Work instructions: Among the entries that follow, some lines contain the word "baseline". Show all of them.
-------- Data for this exercise --------
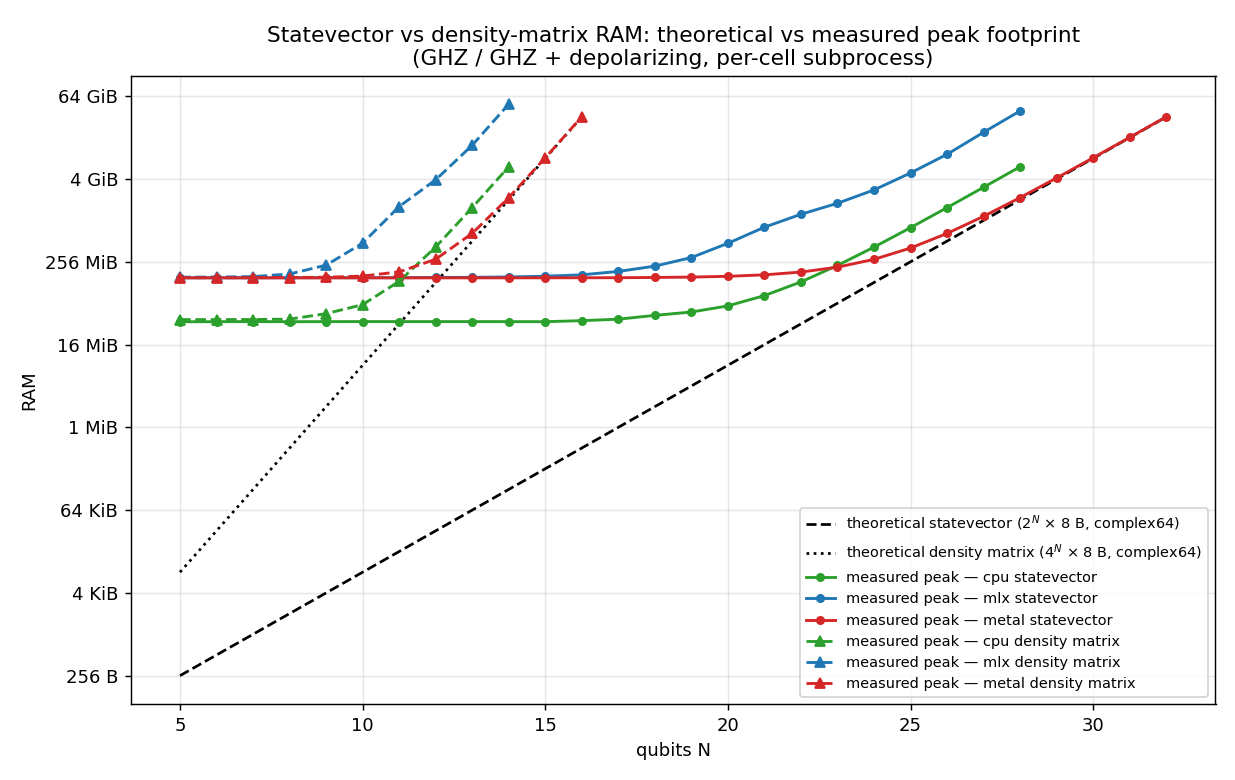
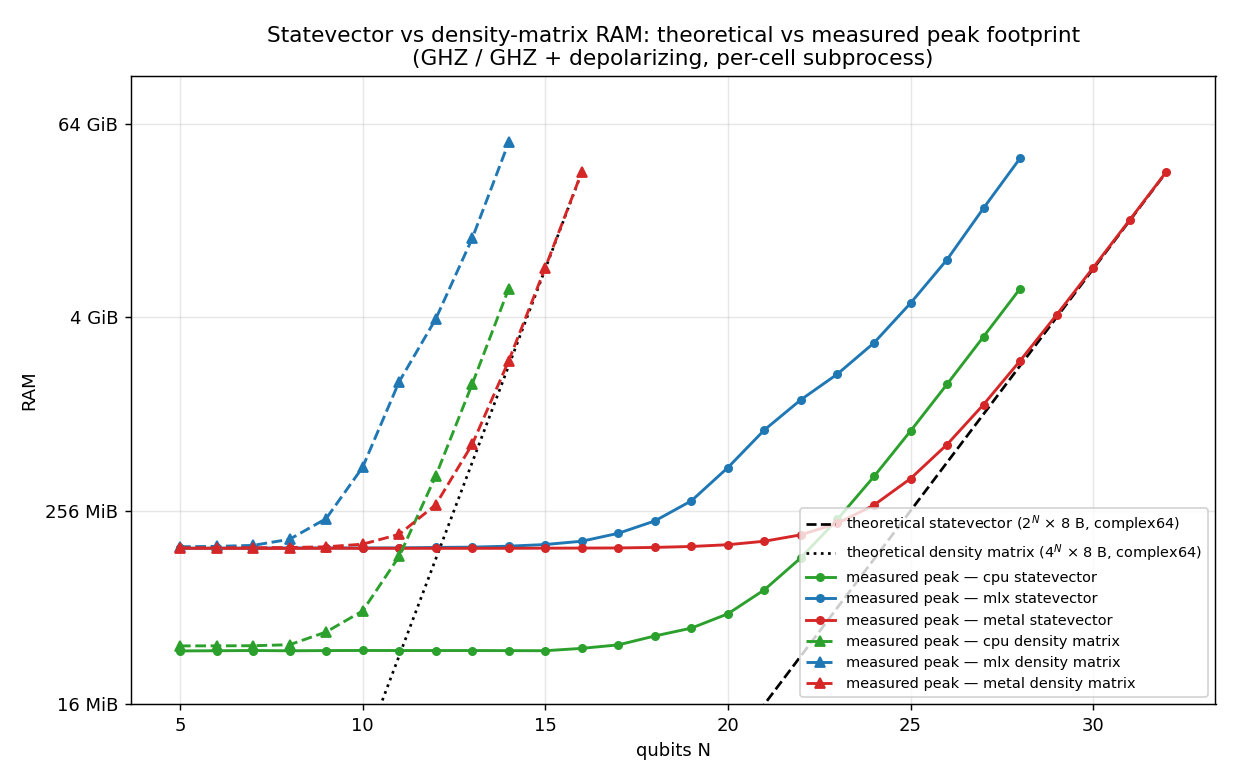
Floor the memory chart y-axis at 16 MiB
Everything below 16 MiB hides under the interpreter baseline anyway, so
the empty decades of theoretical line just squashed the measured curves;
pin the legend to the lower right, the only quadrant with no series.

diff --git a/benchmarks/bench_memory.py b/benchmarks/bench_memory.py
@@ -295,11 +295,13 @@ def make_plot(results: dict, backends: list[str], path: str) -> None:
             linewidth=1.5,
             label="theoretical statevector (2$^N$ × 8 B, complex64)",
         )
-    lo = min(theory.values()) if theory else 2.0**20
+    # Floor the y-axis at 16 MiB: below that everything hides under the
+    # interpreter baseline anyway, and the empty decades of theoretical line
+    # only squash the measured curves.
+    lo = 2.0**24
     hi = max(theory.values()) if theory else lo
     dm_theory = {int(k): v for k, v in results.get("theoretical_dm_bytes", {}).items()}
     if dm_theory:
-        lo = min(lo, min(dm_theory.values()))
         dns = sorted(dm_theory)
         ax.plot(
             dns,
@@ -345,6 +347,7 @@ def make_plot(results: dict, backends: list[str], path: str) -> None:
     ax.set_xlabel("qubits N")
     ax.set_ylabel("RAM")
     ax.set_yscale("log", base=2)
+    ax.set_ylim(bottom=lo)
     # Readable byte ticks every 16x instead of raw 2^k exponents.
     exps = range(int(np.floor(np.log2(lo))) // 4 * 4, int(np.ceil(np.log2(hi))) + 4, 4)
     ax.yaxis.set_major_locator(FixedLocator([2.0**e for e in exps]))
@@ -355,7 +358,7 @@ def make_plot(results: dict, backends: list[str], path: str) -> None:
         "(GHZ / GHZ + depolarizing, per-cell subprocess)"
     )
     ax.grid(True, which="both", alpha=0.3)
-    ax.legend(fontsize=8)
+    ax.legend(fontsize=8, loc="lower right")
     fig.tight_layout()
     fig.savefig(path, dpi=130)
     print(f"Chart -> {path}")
--------
Solution to the exercise:
Everything below 16 MiB hides under the interpreter baseline anyway, so
+    # interpreter baseline anyway, and the empty decades of theoretical line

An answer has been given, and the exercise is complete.